Navy pilots Jesse Brown (Jonathan Majors, left) and Tom Hudner become friends in “Devotion.”

Columbia Pictures

There must be something about actor Glen Powell that casting directors associate with the heavens.

He’s played astronaut John Glenn in “Hidden Figures,” voiced a NASA official in the animated film “Apollo 10 1⁄2” and has two roles this year as a hotshot Navy aviator.

Here he is in “Devotion,” kicking off the movie with an entrance that’s pure cocksure, smirking golden boy, a replay of his earlier role as Jake “Hangman” Seresin in “Top Gun: Maverick.”

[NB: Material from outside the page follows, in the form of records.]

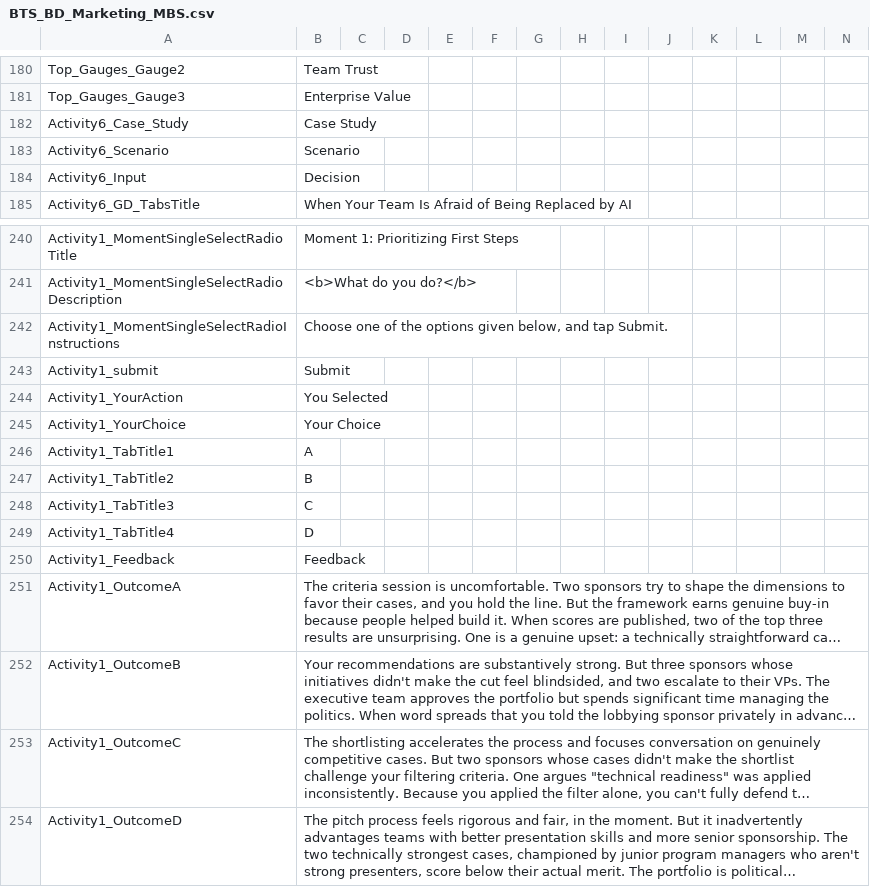
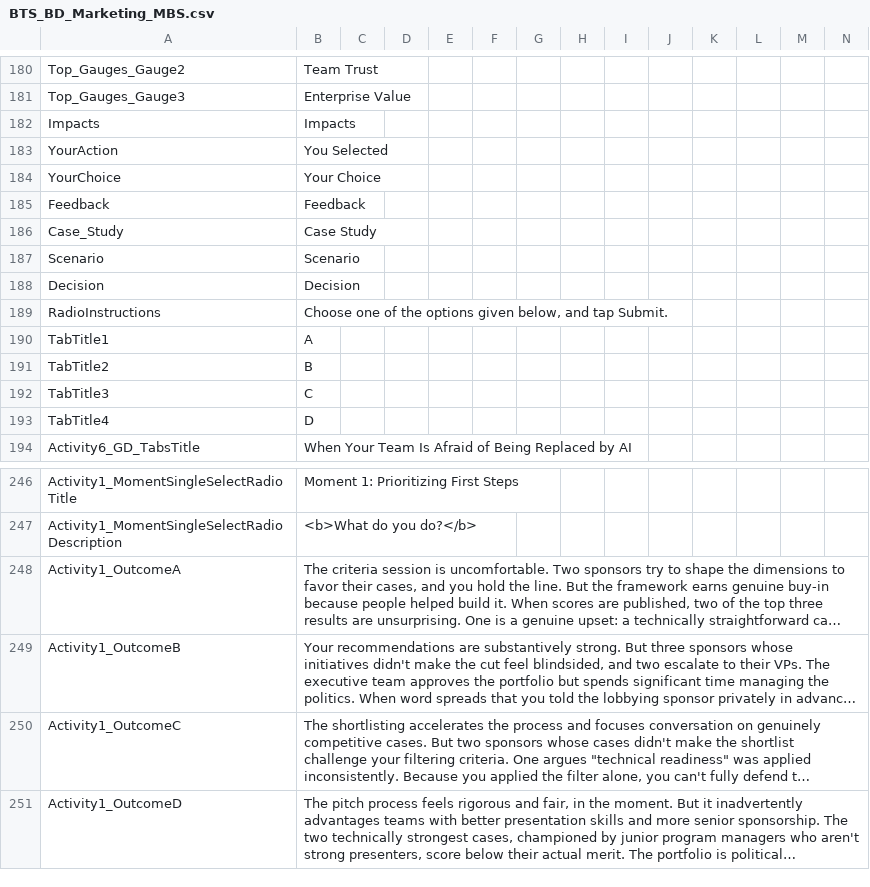
Before and after one commit to BTS-USA/BTS_BD_Marketing_MBS, a CSV file: BTS_BD_Marketing_MBS.csv, drawn as a sheet; only a part is shown, gaps mark what is left out; long unchanged cells end in …; removed rows and columns are numbered as before the commit, all else as after; rows hold the shown columns only; the diff covers the shown part only; the diff names each change by its address in the sheet, - before the commit and + after, or states it on an @@ line.

Commit message:
Updated BTS_BD_Marketing_MBS.csv and related XML files to standardize labels and improve consistency across activities. Replaced placeholder titles with actual labels and streamlined feedback components for better clarity.

```diff
--- a/BTS_BD_Marketing_MBS.csv
+++ b/BTS_BD_Marketing_MBS.csv
+row 182: Impacts | Impacts
+row 183: YourAction | You Selected
+row 184: YourChoice | Your Choice
+row 185: Feedback | Feedback
-A186: Activity6_Case_Study
+A186: Case_Study
-A187: Activity6_Scenario
+A187: Scenario
-A188: Activity6_Input
+A188: Decision
+row 189: RadioInstructions | Choose one of the options given below, and tap Submit.
+row 190: TabTitle1 | A
+row 191: TabTitle2 | B
+row 192: TabTitle3 | C
+row 193: TabTitle4 | D
-row 242: Activity1_MomentSingleSelectRadioInstructions | Choose one of the options given below, and tap Submit.
-row 243: Activity1_submit | Submit
-row 244: Activity1_YourAction | You Selected
-row 245: Activity1_YourChoice | Your Choice
-row 246: Activity1_TabTitle1 | A
-row 247: Activity1_TabTitle2 | B
-row 248: Activity1_TabTitle3 | C
-row 249: Activity1_TabTitle4 | D
-row 250: Activity1_Feedback | Feedback
```
Also changed, not shown: 67 removed rows elsewhere in this file, 39 other files.
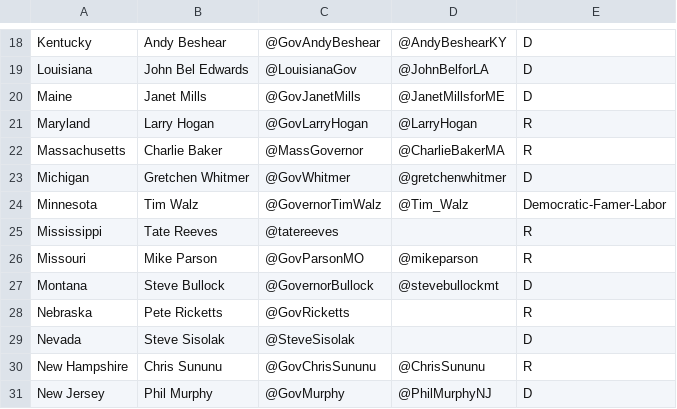
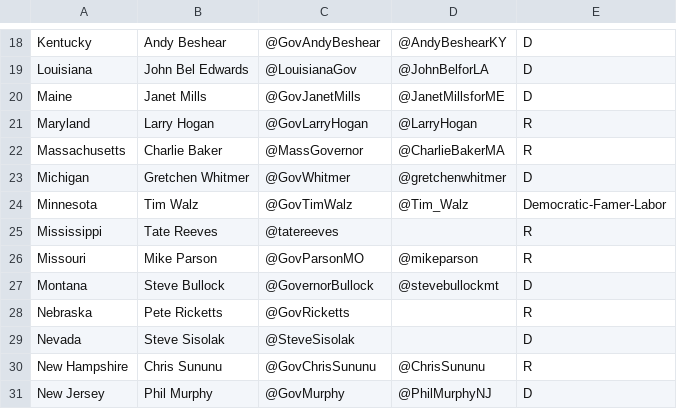
Before and after one commit to hcm58/cs4300sp2020-hcm58-sia9-jvw26-ns633, a CSV file: data_code/stategovhandleparty.csv, drawn as a sheet; only a part is shown, gaps mark what is left out.

```diff
--- a/data_code/stategovhandleparty.csv
+++ b/data_code/stategovhandleparty.csv
@@ -23,3 +23,3 @@ Massachusetts,Charlie Baker,@MassGovernor,@CharlieBakerMA,R
 Michigan,Gretchen Whitmer,@GovWhitmer,@gretchenwhitmer,D
-Minnesota,Tim Walz,@GovernorTimWalz,@Tim_Walz,Democratic-Famer-Labor
+Minnesota,Tim Walz,@GovTimWalz,@Tim_Walz,Democratic-Famer-Labor
 Mississippi,Tate Reeves,@tatereeves,,R
```
Also changed, not shown: 1 other file.
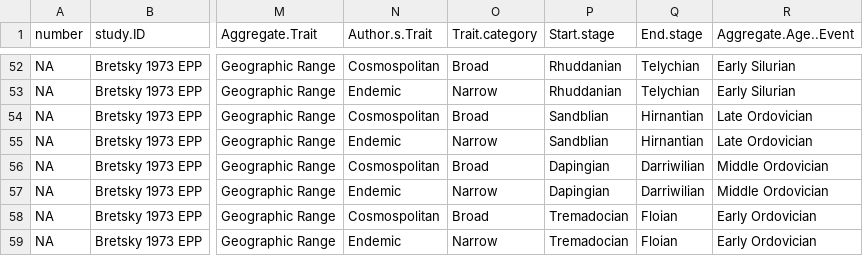
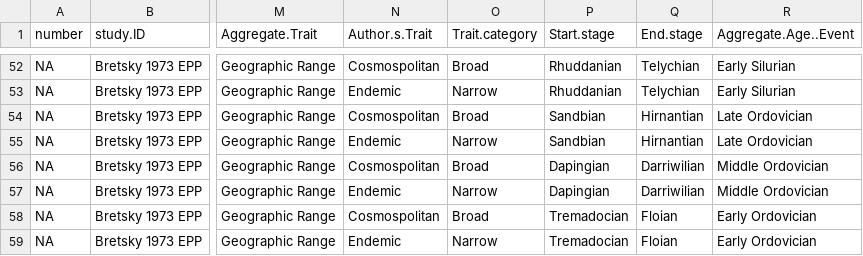
Before and after one commit to seananderson/ext-meta, a CSV file: data/extinctionMetaClean.csv, drawn as a sheet; only a part is shown, gaps mark what is left out; the diff names each change by its address in the sheet, - before the commit and + after, or states it on an @@ line.

Commit message:
Update data_clean_script to match true Sandbian spelling

```diff
--- a/data/extinctionMetaClean.csv
+++ b/data/extinctionMetaClean.csv
-P54:P55 (Start.stage): Sandblian
+P54:P55 (Start.stage): Sandbian
```
Also changed, not shown: 1 other file.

‘Devotion’

Untitled

Columbia Pictures presents a film directed by J.D. Dillard and written by Jake Crane and Jonathan A.H. Stewart, based on the book by Adam Makos. Rated PG-13 (for strong language, some war action/violence and smoking). Running time: 139 minutes. Now showing at local theaters.

But this time the year is 1950, and Powell’s swaggering Lt. Tom Hudner is not the hero. The real star of “Devotion” is Ensign Jesse Brown, the first African American to complete Navy flight training. He’s played superbly and deeply by Jonathan Majors. So why is Powell so front and center?

The film is perhaps not what you were expecting. It is not an action thrill ride, a “Top Gun” set in Korea. There is no “Highway to the Danger Zone.” It is, rather, a quiet portrait of an airman over the course of a year, and, to be honest, it’s really not so much about him as about the notion of allyship.

Based on the book by the same name by Adam Makos, “Devotion” is assuredly directed by J.D. Dillard, who skillfully mixes shots in tight quarters with excellent aerial combat sequences. The script by Jake Crane and Jonathan A.H. Stewart is a slow-burning affair that will have audiences tugging at the leash.

It’s not a typical biopic with lots of flashbacks. In fact, there are none. We meet a gruff Brown after he has endured all manner of racism — hazed, bullied and forced to repeat Navy tests multiple times. His commanding officer refused to pin his lapel wings at graduation. Such experiences he reveals in off-hand comments. He has written every slur and demeaning putdown he has been told and repeats them in a mirror for motivation.

Once Brown returns nightly to his wife and baby daughter, the grimness dissolves. In the domestic sphere, he is a doting father and loving husband. The bond he shares with wife Daisy (better than wonderful Christina Jackson) is the rock-hard earth that allows him to soar. “Play nice,” his wife tells him.

The rest of the cast includes a nifty but small part for Joe Jonas, showing lots of charismatic promise, and Thomas Sadoski as the aviator’s commanding officer. He plays it like a cool assistant professor at night school who is likely to turn his seat backward during a lecture to “rap with the kids.”

A tentative friendship blooms between Brown and Hudner, who sees in the Black airman a striving pilot and an admirable man. Both long for combat, having learned to fly in the years after World War II just as the Korean conflict is heating up. They both learn to wrestle with the Vought F4U-4 Corsair, a temperamental fighter aircraft.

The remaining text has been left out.